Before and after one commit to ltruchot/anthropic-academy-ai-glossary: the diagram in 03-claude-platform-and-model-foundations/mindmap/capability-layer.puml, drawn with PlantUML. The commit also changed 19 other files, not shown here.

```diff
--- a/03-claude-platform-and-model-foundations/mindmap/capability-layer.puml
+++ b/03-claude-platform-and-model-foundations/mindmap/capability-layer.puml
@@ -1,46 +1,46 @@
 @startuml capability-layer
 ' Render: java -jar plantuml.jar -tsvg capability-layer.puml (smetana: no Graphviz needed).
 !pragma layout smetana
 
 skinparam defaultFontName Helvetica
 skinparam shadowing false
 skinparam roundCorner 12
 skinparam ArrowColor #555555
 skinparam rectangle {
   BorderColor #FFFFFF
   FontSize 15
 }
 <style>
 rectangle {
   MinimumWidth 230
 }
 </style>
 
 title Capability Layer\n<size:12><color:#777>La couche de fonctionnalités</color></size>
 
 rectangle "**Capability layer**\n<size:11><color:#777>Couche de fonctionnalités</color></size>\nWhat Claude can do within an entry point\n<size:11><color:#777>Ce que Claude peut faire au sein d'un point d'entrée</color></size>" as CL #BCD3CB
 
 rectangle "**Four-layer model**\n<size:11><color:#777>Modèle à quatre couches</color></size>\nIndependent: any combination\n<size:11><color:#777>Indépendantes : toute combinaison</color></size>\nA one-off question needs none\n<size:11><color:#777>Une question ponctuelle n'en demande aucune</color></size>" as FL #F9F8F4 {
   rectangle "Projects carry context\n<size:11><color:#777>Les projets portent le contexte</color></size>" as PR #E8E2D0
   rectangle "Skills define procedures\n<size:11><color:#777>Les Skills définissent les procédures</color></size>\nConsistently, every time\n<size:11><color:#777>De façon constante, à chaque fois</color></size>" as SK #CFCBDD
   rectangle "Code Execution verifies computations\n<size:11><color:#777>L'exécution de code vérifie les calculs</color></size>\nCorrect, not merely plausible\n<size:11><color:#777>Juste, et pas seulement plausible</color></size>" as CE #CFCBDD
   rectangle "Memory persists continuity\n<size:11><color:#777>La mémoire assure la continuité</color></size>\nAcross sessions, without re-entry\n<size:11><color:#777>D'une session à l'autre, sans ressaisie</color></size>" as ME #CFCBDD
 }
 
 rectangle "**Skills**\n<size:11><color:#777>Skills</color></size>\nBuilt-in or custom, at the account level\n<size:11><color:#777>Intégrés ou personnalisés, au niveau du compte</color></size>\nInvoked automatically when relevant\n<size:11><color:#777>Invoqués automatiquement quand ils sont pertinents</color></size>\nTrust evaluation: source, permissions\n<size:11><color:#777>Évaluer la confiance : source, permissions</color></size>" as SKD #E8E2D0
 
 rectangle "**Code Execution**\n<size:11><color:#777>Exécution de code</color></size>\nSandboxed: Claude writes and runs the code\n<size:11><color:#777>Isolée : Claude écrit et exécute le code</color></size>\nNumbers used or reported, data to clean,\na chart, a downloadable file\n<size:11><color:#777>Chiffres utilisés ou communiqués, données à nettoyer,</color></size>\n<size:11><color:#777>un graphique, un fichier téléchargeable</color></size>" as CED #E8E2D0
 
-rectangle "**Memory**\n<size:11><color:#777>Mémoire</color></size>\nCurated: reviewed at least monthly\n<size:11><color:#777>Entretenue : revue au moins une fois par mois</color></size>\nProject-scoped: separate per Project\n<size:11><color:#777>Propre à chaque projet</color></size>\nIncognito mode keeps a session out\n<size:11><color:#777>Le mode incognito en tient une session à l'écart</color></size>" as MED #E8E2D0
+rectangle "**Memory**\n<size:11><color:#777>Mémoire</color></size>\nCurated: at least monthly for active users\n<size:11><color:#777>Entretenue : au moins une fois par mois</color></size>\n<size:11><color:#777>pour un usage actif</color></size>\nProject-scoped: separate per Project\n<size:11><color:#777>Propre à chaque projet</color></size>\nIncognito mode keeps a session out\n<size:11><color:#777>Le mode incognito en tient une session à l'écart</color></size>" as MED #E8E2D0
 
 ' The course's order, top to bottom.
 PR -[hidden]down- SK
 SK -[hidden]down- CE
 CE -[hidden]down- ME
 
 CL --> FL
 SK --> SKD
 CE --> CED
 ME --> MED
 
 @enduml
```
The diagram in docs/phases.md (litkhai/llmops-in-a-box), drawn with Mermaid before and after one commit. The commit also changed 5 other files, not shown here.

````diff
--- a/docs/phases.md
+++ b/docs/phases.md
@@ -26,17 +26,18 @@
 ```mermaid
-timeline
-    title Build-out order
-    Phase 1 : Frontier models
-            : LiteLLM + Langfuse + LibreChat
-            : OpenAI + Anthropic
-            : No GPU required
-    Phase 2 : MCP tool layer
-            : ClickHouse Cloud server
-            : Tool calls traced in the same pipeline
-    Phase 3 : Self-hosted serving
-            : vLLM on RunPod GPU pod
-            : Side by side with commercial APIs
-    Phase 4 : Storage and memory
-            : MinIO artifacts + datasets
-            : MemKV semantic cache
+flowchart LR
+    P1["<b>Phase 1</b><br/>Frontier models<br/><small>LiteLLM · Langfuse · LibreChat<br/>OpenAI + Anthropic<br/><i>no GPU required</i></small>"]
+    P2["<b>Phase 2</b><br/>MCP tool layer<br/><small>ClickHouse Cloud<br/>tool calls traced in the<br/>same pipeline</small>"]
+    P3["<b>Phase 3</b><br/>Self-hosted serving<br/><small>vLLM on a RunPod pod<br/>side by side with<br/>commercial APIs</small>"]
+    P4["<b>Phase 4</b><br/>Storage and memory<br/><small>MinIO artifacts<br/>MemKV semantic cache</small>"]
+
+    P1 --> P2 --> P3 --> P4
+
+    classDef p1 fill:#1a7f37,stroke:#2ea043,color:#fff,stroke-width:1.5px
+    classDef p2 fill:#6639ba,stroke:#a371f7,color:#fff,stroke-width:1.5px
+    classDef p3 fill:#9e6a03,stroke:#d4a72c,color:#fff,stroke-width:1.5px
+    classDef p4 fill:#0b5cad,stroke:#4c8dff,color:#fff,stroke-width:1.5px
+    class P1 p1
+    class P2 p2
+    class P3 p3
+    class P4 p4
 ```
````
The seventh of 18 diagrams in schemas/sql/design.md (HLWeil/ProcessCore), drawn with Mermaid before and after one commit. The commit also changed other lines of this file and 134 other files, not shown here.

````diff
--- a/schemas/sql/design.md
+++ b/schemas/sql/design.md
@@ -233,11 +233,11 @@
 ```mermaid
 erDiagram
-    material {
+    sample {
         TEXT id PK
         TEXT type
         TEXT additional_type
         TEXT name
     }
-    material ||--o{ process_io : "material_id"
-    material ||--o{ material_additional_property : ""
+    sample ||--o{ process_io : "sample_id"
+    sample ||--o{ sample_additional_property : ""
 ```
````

########

TASK: Search the listing for "sample" and copy each line holding it.

TASK SOLUTION:
+    sample {
+    sample ||--o{ process_io : "sample_id"
+    sample ||--o{ sample_additional_property : ""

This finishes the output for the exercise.